A couple more thoughts I had. Its hard to know how upvotes play into all this. I would certainly perceive there to be more engagement in things that are more highly upvoted but that may not be the case. I suppose it depends on what function upvoting has to the voter. The "dunking" and meme posts tend to get highly upvoted whereas news or more serious conversations may not.

I think for myself I see many people who, primarily, focus themselves on these "dunkings" as a fun thing to do, but who's conversations hardly go beyond this fun into more serious conversations

The other thing is sometimes the primary way we engage in a conversation is listening. Or on the internet reading. So maybe an idea is foreign to me so I just read the conversations, rather than respond. or maybe I lack self-confidence or fear conflict so I hope others engage where I am not brave enough to. Then outside of that I just post memes or something.

Final thought: There seems to be an underlying assumption in your initial question that "more thought provoking, less discussed topics" are of greater value than "arguing against common banal positions". I don't really agree with that assumption largely for the reasons stated in my first comment.

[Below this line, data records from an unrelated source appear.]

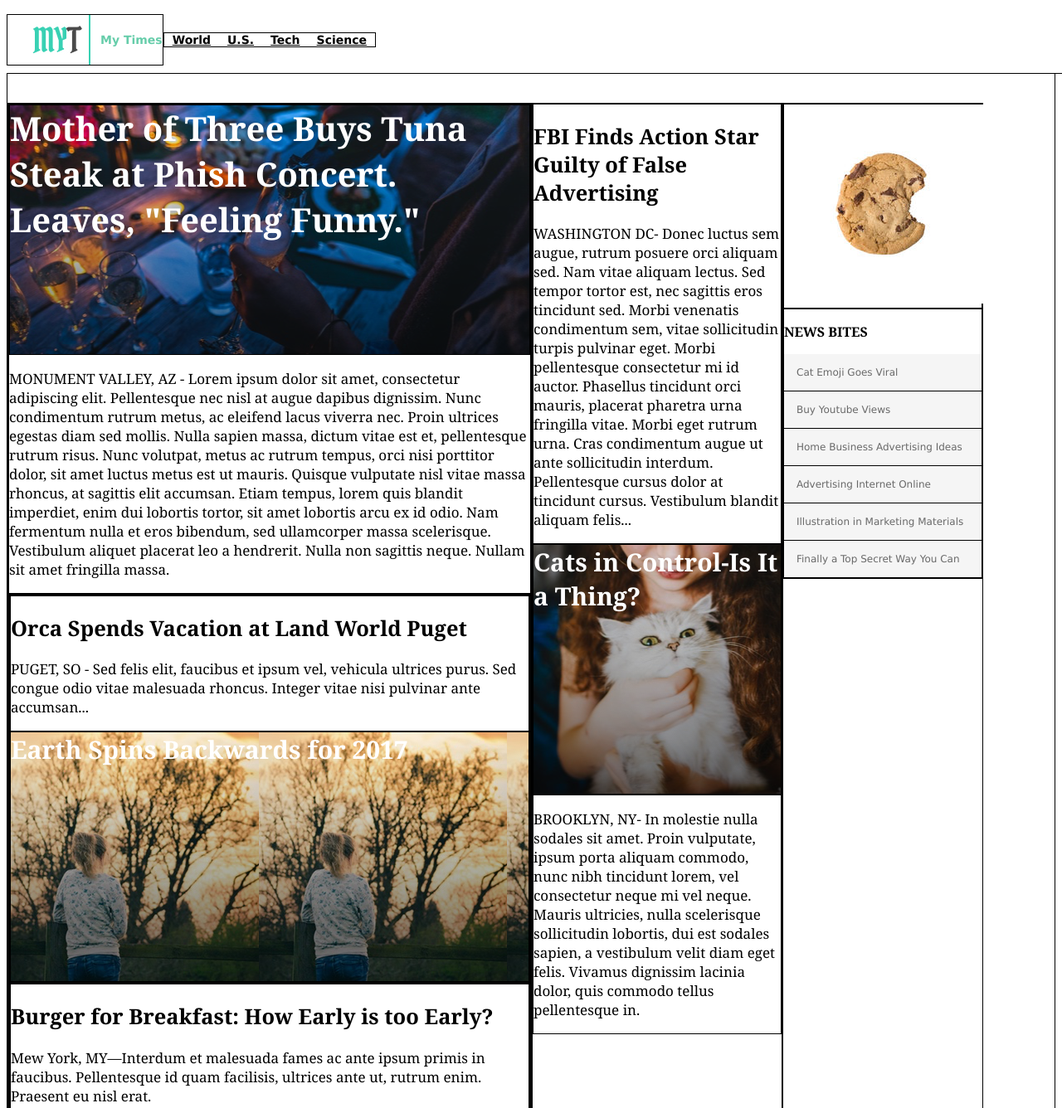
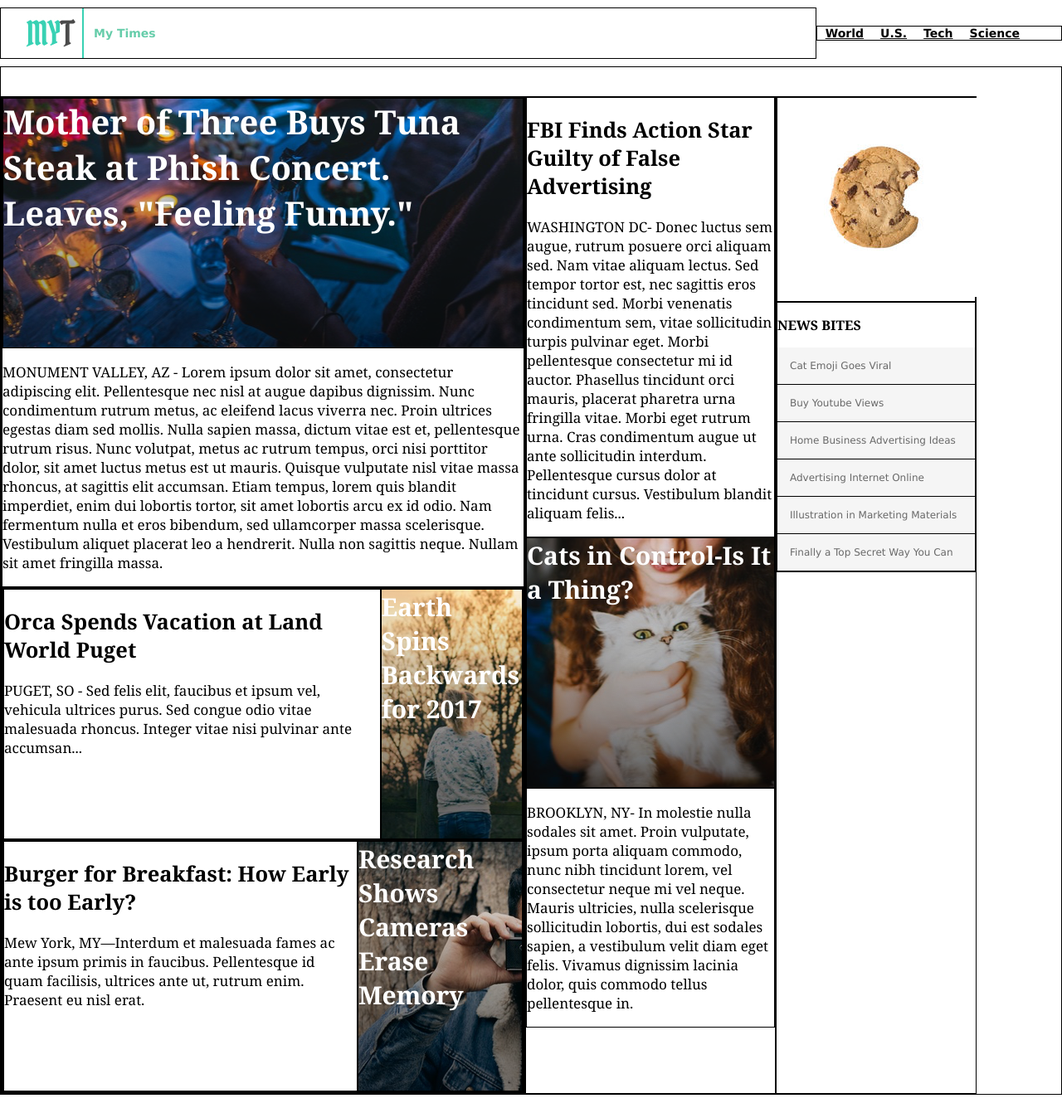
Before and after one commit to rditon22/MyTimes, a plain HTML site: page index.html in a window 1280 px wide. Shown: the top 1336 px of the page at 83% size. Drawn offline with Linux system fonts and the light colour scheme.

Commit message:
Complete CSS for header

```diff
--- a/resources/style.css
+++ b/resources/style.css
@@ -1,3 +1,7 @@
+body {
+  margin: 0;
+}
+
 header {
   display: flex;
   align-items: center;
@@ -17,9 +21,12 @@ header {
   display: flex;
   align-items: center;
   padding-left: 30px;
+  flex-grow: 1;
 }
 
 .logo img {
+  width: 70px;
+  height: 60px;
   margin-right: 12px;
 }
 
@@ -27,6 +34,7 @@ nav {
   align-items: center;
   border: 1px solid black;
   display: flex;
+  padding-right: 40px;
 }
 
 a {
@@ -103,7 +111,7 @@ div {
 
 .story {
   display: flex;
-  flex-direction: column;
+  flex-flow; row wrap;
 }
 
 h2 {
```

Perhaps that relates to the "online irony culture" you referenced though. Certainly people can use irony and memes to mask super shitty beliefs but I don't think that's usually the case here, at least as far as I can tell.


Gwen_Isilith OP wrote

It is true I value "thought provoking" conversations more, they interest me more but also they seem to me more scarce. I do understand the value others get from dunking and other types of conversations, especially in relation to your previous comment, but it seems to me much easier to find this dunking then to find more serious conversation. Perhaps that is my own failing though. Though it may also relate to the voting and other forms of "viralization" as you point out.

Your comment on listening is definitely insightful, the internet makes it difficult to know if one is being heard outside of direct engagement. And the fear of being wrong definitely holds one back from engagement. The idea of letting oneself be wrong has definitely inspired me to try and engage more in discourse.